DB Poli from Roanoke College and her students Travis Lupmkin and Sarah Petrosky have been closely examining our Carboniferous plant fossils from the Boxley quarry in Beckley, West Virginia, in order to make identifications and to look for any unusual features.
The small fragment shown above (note the 5 mm scale bar) includes three pinnae (“leaflets”) from a fern frond. The one in the middle is a typical shape for a complete pinna, but the ones on each side show irregularities in their shapes. Could these be insect trace fossils, evidence of a Carboniferous insect eating ferns?
Here’s a closeup of the left pinna:
There’s a peculiar pattern associated with the missing parts of the pinna. If you look at the sediment underlying the plant, everywhere the pinna is missing, the sediment is a different color and grain size. I think this is not a trace fossil; instead, I believe the fossil plant broke at those points and exposed a slightly deeper layer of sediment.

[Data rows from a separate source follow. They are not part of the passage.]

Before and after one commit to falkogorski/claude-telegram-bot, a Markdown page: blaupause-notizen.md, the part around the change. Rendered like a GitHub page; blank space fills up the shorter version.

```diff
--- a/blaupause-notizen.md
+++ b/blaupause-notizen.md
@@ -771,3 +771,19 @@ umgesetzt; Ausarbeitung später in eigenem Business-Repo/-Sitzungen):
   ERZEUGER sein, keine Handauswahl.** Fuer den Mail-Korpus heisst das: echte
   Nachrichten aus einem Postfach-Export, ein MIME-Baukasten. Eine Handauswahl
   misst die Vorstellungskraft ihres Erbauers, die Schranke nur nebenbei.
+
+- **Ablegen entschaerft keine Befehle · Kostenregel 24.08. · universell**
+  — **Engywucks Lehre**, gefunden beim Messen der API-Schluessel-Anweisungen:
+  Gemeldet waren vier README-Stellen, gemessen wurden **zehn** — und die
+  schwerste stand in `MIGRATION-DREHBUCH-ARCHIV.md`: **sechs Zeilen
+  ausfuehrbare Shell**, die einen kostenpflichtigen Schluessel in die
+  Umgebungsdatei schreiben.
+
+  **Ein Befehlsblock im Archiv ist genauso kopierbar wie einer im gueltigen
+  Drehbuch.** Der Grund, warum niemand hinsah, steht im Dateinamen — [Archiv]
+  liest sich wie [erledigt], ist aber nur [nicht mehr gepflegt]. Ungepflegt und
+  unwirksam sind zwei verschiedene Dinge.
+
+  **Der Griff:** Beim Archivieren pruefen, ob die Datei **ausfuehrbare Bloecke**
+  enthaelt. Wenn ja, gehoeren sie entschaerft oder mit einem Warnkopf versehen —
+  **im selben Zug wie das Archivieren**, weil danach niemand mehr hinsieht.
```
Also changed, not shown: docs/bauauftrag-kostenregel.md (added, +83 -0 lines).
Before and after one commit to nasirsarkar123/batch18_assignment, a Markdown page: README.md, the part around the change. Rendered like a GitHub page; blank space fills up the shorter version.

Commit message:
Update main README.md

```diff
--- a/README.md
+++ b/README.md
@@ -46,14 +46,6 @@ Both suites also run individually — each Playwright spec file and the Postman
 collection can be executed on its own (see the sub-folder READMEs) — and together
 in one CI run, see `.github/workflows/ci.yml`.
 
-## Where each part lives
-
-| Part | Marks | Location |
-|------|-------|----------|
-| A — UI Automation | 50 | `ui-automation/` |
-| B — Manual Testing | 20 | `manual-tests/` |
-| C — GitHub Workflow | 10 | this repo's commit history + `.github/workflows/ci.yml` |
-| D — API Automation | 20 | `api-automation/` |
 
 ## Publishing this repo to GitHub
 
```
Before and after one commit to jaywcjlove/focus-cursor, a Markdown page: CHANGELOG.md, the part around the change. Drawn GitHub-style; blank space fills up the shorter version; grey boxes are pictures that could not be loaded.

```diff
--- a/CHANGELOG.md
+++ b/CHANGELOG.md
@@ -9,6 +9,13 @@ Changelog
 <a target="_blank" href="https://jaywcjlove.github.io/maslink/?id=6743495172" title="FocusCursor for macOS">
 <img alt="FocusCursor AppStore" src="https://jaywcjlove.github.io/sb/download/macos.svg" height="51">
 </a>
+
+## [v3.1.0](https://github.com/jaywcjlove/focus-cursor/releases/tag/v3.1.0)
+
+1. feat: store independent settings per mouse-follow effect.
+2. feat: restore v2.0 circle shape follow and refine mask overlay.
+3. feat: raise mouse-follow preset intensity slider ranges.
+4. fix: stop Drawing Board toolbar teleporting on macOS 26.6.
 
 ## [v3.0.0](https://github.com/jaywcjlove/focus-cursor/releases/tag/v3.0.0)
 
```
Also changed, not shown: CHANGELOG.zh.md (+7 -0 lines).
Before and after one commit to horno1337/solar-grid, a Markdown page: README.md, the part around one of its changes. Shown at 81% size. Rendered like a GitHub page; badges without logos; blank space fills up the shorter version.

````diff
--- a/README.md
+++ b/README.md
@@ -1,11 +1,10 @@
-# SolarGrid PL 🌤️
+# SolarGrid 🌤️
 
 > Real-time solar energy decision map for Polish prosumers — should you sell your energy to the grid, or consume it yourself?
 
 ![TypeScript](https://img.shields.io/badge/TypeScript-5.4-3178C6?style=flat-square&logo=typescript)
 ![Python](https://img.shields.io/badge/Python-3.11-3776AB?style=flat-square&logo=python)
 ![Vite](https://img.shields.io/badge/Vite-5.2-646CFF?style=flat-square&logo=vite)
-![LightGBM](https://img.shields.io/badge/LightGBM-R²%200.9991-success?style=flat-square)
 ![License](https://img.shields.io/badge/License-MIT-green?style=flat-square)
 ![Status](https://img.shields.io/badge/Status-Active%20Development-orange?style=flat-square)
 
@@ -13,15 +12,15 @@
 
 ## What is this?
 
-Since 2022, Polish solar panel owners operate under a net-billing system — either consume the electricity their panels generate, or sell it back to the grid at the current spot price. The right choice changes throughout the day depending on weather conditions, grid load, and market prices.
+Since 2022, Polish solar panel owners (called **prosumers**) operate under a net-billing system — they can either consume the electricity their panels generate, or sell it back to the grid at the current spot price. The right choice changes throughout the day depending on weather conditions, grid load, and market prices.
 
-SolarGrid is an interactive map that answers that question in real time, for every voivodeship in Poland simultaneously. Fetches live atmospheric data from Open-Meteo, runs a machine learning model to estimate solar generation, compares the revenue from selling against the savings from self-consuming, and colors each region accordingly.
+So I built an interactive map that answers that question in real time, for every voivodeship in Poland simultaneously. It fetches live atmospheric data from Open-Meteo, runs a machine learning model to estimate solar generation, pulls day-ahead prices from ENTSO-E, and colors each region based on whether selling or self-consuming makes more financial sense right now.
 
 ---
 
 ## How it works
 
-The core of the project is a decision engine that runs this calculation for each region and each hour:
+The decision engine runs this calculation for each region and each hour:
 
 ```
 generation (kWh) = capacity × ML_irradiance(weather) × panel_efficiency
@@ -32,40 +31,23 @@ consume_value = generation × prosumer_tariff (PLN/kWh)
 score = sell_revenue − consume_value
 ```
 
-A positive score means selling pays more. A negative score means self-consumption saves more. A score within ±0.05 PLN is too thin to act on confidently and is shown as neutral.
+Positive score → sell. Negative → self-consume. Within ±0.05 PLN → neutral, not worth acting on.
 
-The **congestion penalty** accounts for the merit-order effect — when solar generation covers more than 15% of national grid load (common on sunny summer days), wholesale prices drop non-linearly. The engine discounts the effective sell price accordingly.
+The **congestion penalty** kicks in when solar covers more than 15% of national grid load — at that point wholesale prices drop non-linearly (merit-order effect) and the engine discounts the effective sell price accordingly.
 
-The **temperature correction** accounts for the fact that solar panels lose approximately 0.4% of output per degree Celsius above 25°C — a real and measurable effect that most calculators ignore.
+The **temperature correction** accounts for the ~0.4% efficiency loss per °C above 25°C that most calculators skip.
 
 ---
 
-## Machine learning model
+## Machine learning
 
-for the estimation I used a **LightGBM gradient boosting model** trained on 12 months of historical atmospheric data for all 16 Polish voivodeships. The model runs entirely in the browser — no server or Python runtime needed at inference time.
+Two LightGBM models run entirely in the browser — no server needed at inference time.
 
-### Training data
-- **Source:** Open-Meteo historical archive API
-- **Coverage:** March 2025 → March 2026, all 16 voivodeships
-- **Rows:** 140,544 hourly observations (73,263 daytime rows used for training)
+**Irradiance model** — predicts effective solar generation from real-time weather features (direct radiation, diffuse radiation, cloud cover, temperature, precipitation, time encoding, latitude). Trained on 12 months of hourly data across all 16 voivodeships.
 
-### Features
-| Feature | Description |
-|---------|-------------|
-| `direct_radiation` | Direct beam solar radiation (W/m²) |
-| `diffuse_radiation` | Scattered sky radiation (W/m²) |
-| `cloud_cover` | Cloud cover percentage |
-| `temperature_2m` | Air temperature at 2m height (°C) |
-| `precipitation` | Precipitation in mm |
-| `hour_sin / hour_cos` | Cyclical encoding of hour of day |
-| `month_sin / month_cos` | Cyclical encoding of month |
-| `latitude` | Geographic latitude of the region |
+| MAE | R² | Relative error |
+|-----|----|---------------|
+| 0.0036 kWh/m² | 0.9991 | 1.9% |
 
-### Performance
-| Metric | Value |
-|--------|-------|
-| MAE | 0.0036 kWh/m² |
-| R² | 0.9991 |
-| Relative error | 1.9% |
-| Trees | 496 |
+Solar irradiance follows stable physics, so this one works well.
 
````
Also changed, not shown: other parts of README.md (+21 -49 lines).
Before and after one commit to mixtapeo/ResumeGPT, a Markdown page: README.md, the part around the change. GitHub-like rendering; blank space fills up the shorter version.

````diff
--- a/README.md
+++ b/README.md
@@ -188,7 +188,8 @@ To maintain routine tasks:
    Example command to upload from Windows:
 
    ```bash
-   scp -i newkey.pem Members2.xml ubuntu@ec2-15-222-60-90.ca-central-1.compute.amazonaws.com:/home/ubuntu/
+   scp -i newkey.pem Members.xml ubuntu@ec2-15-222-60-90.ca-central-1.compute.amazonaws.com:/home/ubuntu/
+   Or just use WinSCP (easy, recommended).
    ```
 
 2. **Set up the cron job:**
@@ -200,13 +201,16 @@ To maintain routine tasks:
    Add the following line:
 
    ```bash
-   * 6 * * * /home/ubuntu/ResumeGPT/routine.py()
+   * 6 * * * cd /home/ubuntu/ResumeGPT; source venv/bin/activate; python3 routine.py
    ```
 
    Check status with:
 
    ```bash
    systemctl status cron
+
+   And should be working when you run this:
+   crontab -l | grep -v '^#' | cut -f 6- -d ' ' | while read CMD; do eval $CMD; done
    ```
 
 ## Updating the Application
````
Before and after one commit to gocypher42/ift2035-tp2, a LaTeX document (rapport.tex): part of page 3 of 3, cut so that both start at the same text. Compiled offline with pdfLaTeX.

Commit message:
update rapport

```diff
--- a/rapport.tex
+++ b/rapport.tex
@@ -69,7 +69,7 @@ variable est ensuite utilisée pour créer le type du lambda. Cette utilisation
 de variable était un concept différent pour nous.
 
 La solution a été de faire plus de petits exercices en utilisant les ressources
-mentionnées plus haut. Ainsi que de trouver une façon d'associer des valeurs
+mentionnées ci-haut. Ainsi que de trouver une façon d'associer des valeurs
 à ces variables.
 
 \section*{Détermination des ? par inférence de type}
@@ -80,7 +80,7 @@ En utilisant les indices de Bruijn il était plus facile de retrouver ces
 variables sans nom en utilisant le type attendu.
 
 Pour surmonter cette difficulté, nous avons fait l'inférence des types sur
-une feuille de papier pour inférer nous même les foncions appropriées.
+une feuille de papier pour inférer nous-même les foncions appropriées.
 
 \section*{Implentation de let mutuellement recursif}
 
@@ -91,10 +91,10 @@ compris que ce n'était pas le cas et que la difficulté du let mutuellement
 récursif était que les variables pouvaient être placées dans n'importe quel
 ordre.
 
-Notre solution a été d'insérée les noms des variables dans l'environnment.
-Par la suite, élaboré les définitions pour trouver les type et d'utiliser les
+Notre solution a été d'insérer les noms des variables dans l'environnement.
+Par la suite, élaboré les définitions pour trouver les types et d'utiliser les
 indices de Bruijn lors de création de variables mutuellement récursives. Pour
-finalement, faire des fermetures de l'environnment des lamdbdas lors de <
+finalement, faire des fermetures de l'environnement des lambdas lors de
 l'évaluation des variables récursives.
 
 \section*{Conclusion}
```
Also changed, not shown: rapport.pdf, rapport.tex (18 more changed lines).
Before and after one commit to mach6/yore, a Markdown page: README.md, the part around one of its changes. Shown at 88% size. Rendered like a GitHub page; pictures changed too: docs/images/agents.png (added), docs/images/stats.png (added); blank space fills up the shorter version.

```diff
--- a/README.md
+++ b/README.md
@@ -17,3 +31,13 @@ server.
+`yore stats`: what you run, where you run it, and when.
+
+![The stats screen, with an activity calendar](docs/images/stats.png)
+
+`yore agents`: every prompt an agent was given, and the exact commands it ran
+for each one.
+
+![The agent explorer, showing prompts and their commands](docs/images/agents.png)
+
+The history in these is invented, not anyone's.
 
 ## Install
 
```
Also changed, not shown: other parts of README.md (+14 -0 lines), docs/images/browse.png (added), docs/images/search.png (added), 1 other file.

How about the other pinna? Here’s a closeup:
The image is oriented so that the missing part is at the top, left of center. In this case there’s no change in the sediment where the plant’s missing. There’s not enough detail preserved here for me to say for sure, but I think there’s a fair chance that this is a trace formed by an insect or some other animal that was eating the fern fronds.